How the Senate rolls: Lottery system planned to choose district numbersby John Kennedy | March 21st, 2012
The Senate Reapportionment Committee brought out lottery balls in spinning cages Wednesday as senators tried to devise a system where the number of Senate districts would not be seen as favoring certain incumbents.
The Florida Supreme Court declared unconstitutional the Senate’s first attempt at drawing district lines. Among the problems justices found, was district numbering that would have allowed most incumbents to serve for as long as 10 years, which the court said defied the state’s constitutional eight-year term limits.
Reapportionment Chairman Don Gaetz, R-Niceville, advanced the idea of a lottery system to choose district numbers which would determine whether a seat is for a four-year or two-year term this fall.
Most of the committee agreed to the concept. But some questioned the technique.
Sen. David Simmons, R-Maitland, said spinning lottery balls in cages on the Senate floor would disrupt the chamber’s “decorum.” He suggested the lottery be held in the offices of the Senate secretary with videotape rolling.
“We will not have the fanfare, but the integrity of the Senate will be assured,” Simmons said.
But like most issues in the Senate, battle lines quickly emerged.
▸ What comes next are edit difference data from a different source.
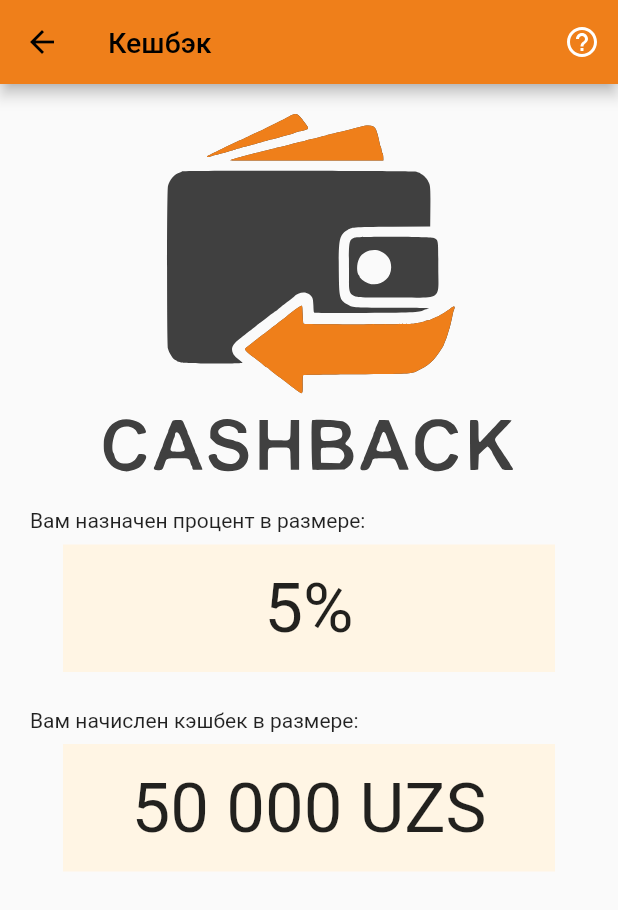
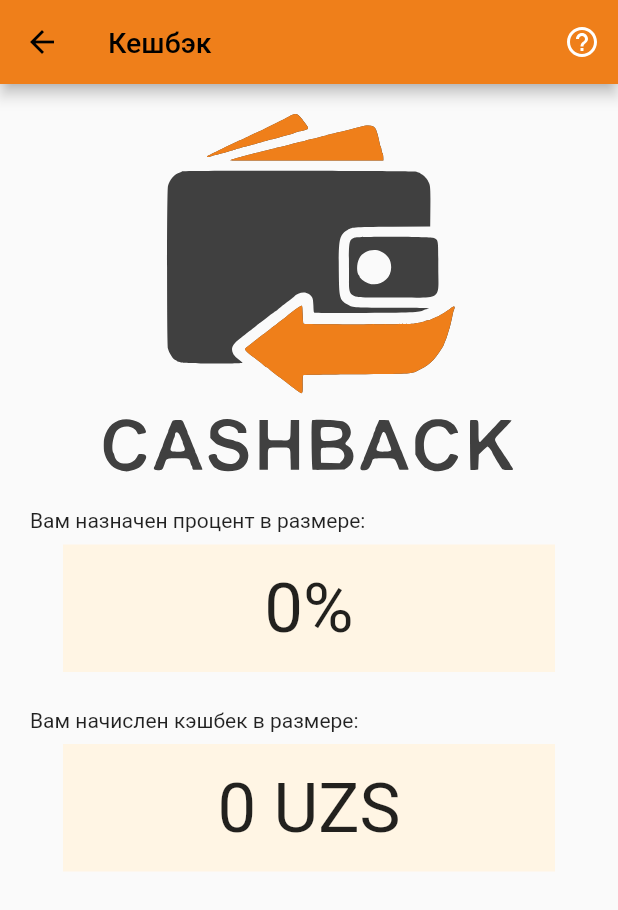
Before and after one commit to smarts-uz/flutter_travelcars, a Flutter app: the CashbackScreen screen opened directly, on a phone screen of 412 x 824 dp. Shown: the top 910 px of the screen. Run offline on Flutter 3.47's test engine with Material 2 defaults, Android fonts, the phone set to English and light mode, and no system bars; our stand-ins replace carousel_slider, flutter_rating_bar, flutter_svg, fluttertoast, google_maps_flutter, hexcolor and 1 more; missing offline and left inert: android_intent; accounts and stored records are empty.

Commit message:
cashback done

```diff
--- a/lib/screens/profile/cashback.dart
+++ b/lib/screens/profile/cashback.dart
@@ -1,5 +1,8 @@
+import 'dart:convert';
+
 import 'package:flutter/material.dart';
 import 'package:flutter_svg/svg.dart';
+import 'package:shared_preferences/shared_preferences.dart';
 
 
 class CashbackScreen extends StatefulWidget {
@@ -8,6 +11,27 @@ class CashbackScreen extends StatefulWidget {
 }
 
 class _CashbackScreenState extends State<CashbackScreen> {
+  Map<String , dynamic> info = {
+    "summa": 0,
+    "foiz": 0,
+  };
+
+
+  @override
+  void initState() {
+    // TODO: implement initState
+    super.initState();
+    getuserdata();
+  }
+
+  void getuserdata() async {
+    final prefs = await SharedPreferences.getInstance();
+    setState(() {
+      Map<String, dynamic> userinfo = json.decode(prefs.getString('userData')!) as Map<String, dynamic>;
+      info["summa"] = userinfo["cashback_summa"];
+      info["foiz"] = userinfo["cashback_foiz"];
+    });
+  }
   @override
   Widget build(BuildContext context) {
     return Scaffold(
@@ -56,7 +80,7 @@ class _CashbackScreenState extends State<CashbackScreen> {
               alignment: Alignment.center,
               color: Color.fromRGBO(255, 245, 228, 1),
               child: Text(
-                "5%",
+                "${info["foiz"]}%",
                 textAlign: TextAlign.center,
                 style: TextStyle(fontWeight: FontWeight.w400, fontSize: 46),
               ),
@@ -76,7 +100,7 @@ class _CashbackScreenState extends State<CashbackScreen> {
               alignment: Alignment.center,
               color: Color.fromRGBO(255, 245, 228, 1),
               child: Text(
-                "50 000 UZS",
+                "${info["summa"]} UZS",
                 textAlign: TextAlign.center,
                 style: TextStyle(fontWeight: FontWeight.w400, fontSize: 46),
               ),
--- a/lib/screens/route/route_screen.dart
+++ b/lib/screens/route/route_screen.dart
@@ -106,7 +106,8 @@ List<Map<String, dynamic>> info = [
   Widget build(BuildContext context) {
     return Scaffold(
       appBar: AppBar(
-        title: Text('Transfers',
+        title: Text(
+          'Routes',
           style:TextStyle(
               fontSize: 20,
               color: Colors.white
```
Sen. Jack Latvala, R-Clearwater, said that if the lottery method was used, it was necessary that it be conducted on the Senate floor.
“I believe strongly that whatever we do has to be done on the floor of the Senate in front of God and everyone,” Latvala said.
After a heated debate, the committee has deferred a decision on the numbering system until the redistricting plan goes to the Senate floor.